Singled out for praise is the introduction of the soft drinks industry levy, which has already led many drinks manufacturers to reduce sugar from their drinks, and the sugar reduction programme, led by Public Health England. Today’s announcement of a calorie reduction programme of work was also welcomed by the OHA.

But OHA warns that the current plan does not do enough to tackle the relentless exposure of children to junk food advertising on TV and online and will not be enough to significantly reduce levels of childhood obesity which is currently at a devastating all-time high.

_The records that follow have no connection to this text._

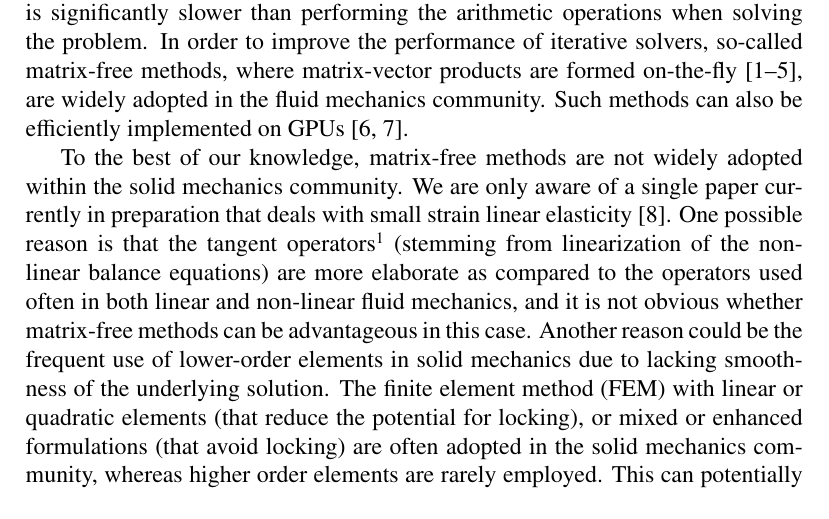
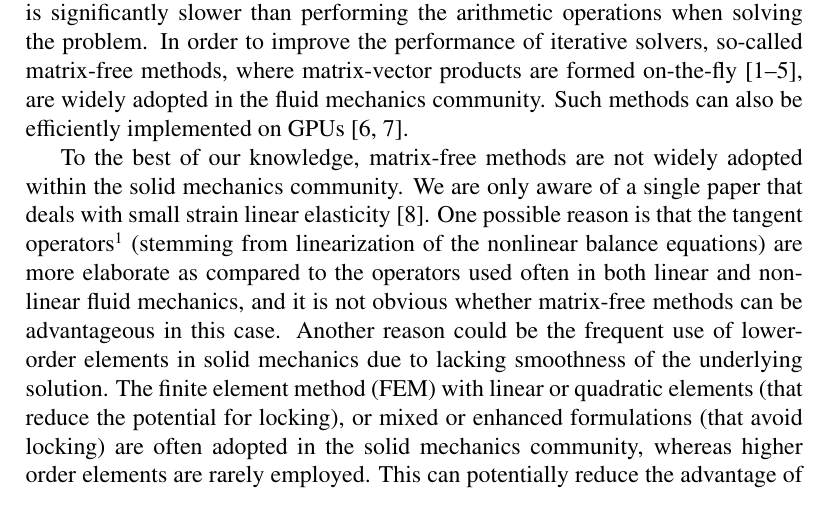
Before and after one commit to davydden/large-strain-matrix-free, a LaTeX document (doc/large_strain.tex): part of page 2 of 33, cut so that both start at the same text. Compiled offline with pdfLaTeX.

Commit message:
change how we mention Clevenger paper

```diff
--- a/doc/large_strain.tex
+++ b/doc/large_strain.tex
@@ -173,7 +173,7 @@ are widely adopted in the fluid mechanics community.
 Such methods can also be efficiently implemented on GPUs \cite{Abdelfattah2016, ljungkvist2017multigrid}.
 
 To the best of our knowledge, matrix-free methods are not widely adopted within the solid mechanics community.
-We are only aware of a single paper currently in preparation that deals with small strain linear elasticity \cite{Clevenger2018}.
+We are only aware of a single paper that deals with small strain linear elasticity \cite{Clevenger2018}.
 One possible reason is that the tangent operators\footnote{Here and
 below 'operator' denotes a finite-dimensional linear operator defined on the vector space $\mathbb R^N$, where $N$ is the number of unknown degrees of freedom in the FE discretization.
 Although any linear mapping on a finite-dimensional space is representable by a matrix, we adopt the `operator' term to avoid confusion between its matrix-free and matrix-based numerical implementation.
```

Caroline Cerny, Alliance Lead, said: “Good progress has been made over the last year with strong measures to reduce sugar from foods and drink and we look forward to seeing ambitious targets for industry to make the food we eat less calorific. However, we can’t ignore the fact that the food industry continues to get away with bombarding children with adverts that we know encourage unhealthy food choices.

“The existing regulations are full of loopholes and don’t reflect the way children watch TV or online content. Failing to tackle this area is significantly undermining the impact of the Childhood Obesity Plan.  After one year, it is scraping along with a C grade, rather than topping the class with an A star.”

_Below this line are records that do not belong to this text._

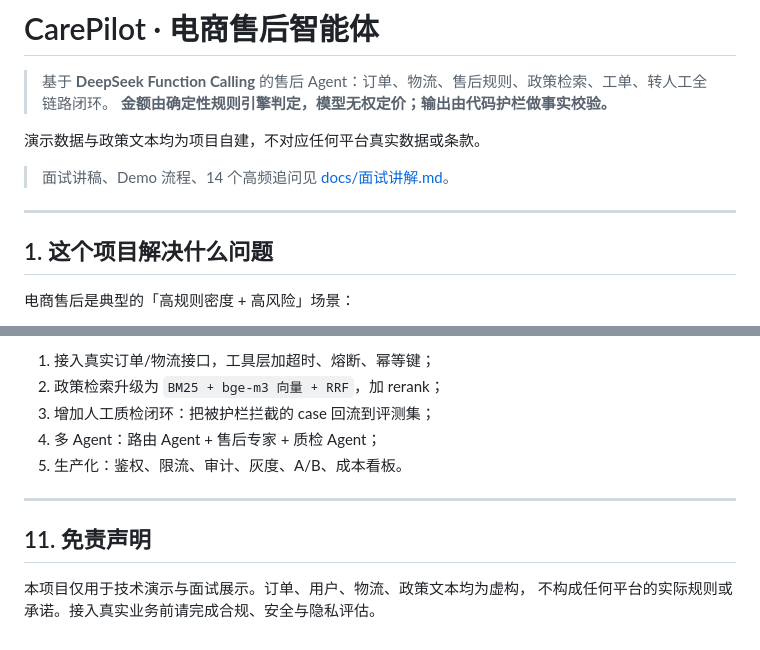
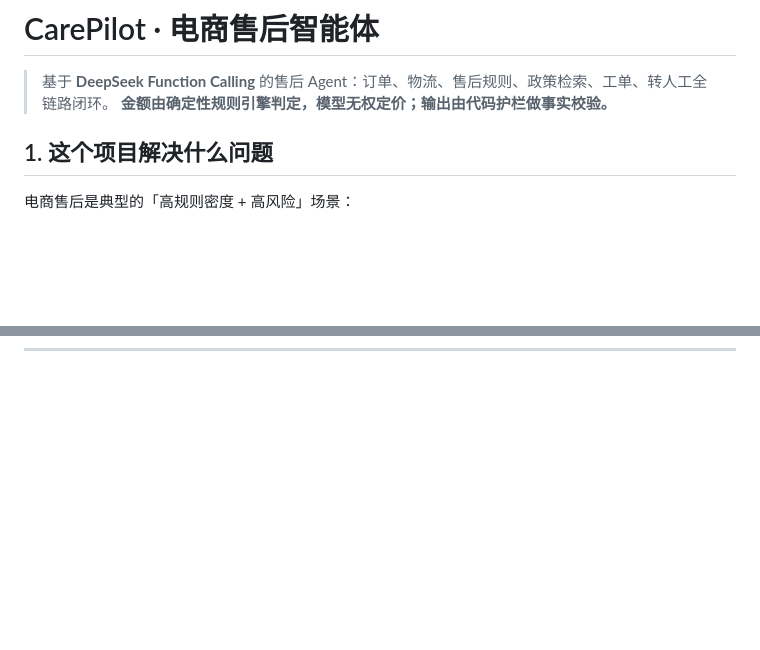
Before and after one commit to hong356/carepilot, a Markdown page: README.md, 2 parts joined by grey strips. Drawn GitHub-style; blank space fills up the shorter version.

```diff
--- a/README.md
+++ b/README.md
@@ -3,11 +3,7 @@
 > 基于 **DeepSeek Function Calling** 的售后 Agent：订单、物流、售后规则、政策检索、工单、转人工全链路闭环。
 > **金额由确定性规则引擎判定，模型无权定价；输出由代码护栏做事实校验。**
 
-演示数据与政策文本均为项目自建，不对应任何平台真实数据或条款。
 
-> 面试讲稿、Demo 流程、14 个高频追问见 [docs/面试讲解.md](docs/面试讲解.md)。
-
----
 
 ## 1. 这个项目解决什么问题
 
@@ -325,12 +243,0 @@ carepilot/
-1. 接入真实订单/物流接口，工具层加超时、熔断、幂等键；
-2. 政策检索升级为 `BM25 + bge-m3 向量 + RRF`，加 rerank；
-3. 增加人工质检闭环：把被护栏拦截的 case 回流到评测集；
-4. 多 Agent：路由 Agent + 售后专家 + 质检 Agent；
-5. 生产化：鉴权、限流、审计、灰度、A/B、成本看板。
-
----
-
-## 11. 免责声明
-
-本项目仅用于技术演示与面试展示。订单、用户、物流、政策文本均为虚构，
-不构成任何平台的实际规则或承诺。接入真实业务前请完成合规、安全与隐私评估。
```
Also changed, not shown: other parts of README.md (+0 -77 lines).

OHA Steering Group member, Professor John Wass said: “2016 marked the launch of the Government’s first comprehensive Childhood Obesity Plan. But 2016 was also the year childhood obesity rose to a new, ferocious high. As our children’s waistlines continue to increase, so do their chances of developing devastating diseases such as Type 2 diabetes, cancer, cardiovascular and liver disease plus associated mental health problems.”

“The Government pitched this Obesity Plan as the start of the conversation. We agree this is just the start. The stronger elements of the plan are progressing well, but these alone are not enough. We now urgently need to resume that conversation, to give us the best chance of protecting our children’s future health.” 

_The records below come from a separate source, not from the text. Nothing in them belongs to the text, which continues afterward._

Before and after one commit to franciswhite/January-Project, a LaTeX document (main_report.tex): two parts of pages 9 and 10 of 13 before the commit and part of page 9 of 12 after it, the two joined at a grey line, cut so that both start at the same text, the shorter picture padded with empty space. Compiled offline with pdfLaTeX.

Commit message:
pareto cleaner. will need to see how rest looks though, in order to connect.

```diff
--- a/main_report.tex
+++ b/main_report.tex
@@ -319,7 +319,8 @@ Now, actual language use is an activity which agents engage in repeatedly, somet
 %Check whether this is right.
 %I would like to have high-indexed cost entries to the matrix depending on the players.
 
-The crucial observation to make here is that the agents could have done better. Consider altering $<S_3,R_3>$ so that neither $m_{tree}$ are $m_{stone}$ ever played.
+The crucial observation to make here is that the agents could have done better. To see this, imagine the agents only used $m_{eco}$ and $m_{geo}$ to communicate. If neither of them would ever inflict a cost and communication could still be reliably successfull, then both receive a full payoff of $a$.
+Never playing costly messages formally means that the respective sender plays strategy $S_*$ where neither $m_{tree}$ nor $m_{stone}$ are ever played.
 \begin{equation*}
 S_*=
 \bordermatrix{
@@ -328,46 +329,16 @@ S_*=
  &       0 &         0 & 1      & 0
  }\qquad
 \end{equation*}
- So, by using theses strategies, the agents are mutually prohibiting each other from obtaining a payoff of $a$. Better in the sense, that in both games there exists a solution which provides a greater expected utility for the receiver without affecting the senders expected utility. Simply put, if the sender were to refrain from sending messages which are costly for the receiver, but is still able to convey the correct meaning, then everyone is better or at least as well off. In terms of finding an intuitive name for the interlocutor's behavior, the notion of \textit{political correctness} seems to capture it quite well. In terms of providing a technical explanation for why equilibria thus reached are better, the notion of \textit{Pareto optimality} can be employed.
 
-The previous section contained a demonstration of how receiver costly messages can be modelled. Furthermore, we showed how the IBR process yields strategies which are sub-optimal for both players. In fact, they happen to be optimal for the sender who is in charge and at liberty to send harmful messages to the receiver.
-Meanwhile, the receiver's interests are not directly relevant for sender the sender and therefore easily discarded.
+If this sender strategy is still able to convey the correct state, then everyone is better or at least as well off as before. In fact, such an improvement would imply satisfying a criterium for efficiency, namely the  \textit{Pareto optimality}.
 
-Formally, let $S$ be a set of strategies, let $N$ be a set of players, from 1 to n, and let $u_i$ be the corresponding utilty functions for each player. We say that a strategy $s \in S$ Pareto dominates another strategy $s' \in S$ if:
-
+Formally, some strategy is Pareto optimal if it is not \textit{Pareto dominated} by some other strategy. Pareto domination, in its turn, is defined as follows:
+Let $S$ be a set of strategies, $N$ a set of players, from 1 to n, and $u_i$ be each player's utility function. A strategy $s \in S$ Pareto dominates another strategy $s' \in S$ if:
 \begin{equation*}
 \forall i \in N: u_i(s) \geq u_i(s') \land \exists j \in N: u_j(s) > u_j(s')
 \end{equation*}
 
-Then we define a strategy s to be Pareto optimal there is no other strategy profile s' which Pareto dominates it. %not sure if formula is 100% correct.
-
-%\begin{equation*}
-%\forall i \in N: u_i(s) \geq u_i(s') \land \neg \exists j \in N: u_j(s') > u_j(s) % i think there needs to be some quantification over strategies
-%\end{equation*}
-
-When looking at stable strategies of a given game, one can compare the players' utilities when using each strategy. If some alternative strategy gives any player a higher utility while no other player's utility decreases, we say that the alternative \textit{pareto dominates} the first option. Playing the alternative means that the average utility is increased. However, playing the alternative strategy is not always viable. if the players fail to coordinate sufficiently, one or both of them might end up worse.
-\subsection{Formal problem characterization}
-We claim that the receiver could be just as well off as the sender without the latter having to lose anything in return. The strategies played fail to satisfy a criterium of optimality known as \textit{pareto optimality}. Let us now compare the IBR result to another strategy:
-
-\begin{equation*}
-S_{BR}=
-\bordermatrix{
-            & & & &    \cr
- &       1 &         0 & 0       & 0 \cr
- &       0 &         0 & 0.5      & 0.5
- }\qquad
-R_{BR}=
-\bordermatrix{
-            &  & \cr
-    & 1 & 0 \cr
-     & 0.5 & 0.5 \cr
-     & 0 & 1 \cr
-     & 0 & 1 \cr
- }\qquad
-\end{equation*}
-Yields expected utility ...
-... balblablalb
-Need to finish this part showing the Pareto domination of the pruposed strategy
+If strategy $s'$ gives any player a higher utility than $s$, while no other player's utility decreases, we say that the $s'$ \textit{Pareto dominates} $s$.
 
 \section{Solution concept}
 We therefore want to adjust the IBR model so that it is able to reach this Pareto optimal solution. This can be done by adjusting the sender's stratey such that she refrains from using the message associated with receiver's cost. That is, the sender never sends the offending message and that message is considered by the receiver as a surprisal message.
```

More than one in five children are already obese or overweight in their first year of primary school, rising to over one in three by the time they leave. The OHA demands that the Government ensures that every child has the best possible start in life. Their current reluctance to combat junk food advertising is a major concern to public health campaigners. Parents and families must be enabled to make healthy food choices. Our children deserve to grow up in a healthier environment.

Tackling Childhood Obesity: End of Year Report

The Obesity Health Alliance, a coalition of over 40 health organisations, has marked the Government’s progress in tackling childhood obesity over the past year.

Overall in one year since the launch of the Government’s Childhood Obesity Plan, some progress has been made in tackling childhood obesity but there are immediate areas for improvement. 

With one in three children overweight or obese, significantly more effort needs to be made to protect their future health.

Bringing in the Soft Drinks Industry Levy
The Government has made excellent progress over the last year with the soft drinks industry levy agreed by Parliament and due to come into force in April 2018. Several soft drink manufacturers and retailers have already made promising moves to reduce sugar from their drinks.
This policy has great potential to improve children’s health.

Exceeding expectations

Grade: A

Removing sugar, salt and saturated fat from everyday foods
The sugar reduction programme led by Public Health England has got off to a promising start and we are looking forward to seeing clear results showing an initial 5% reduction in sugar from foods most commonly eaten by children in March 2018.
To achieve the best results, this programme must be extended as soon as possible to include saturated fat and overall calories and must also include meaningful sanctions for companies who fail to meet the targets.
Grade: B
Below expectations – significantly more progress is needed in this area
Reducing junk food marketing to children
It’s disappointing that the Government has taken no action to close loopholes that allow children to be relentlessly bombarded with junk food adverts during peak family TV viewing time.
Rules to restrict junk food adverts to children have finally been extended to cover online, cinemas and posters but these do not go far enough.
Grade: Fail

Infographic can be downloaded HERE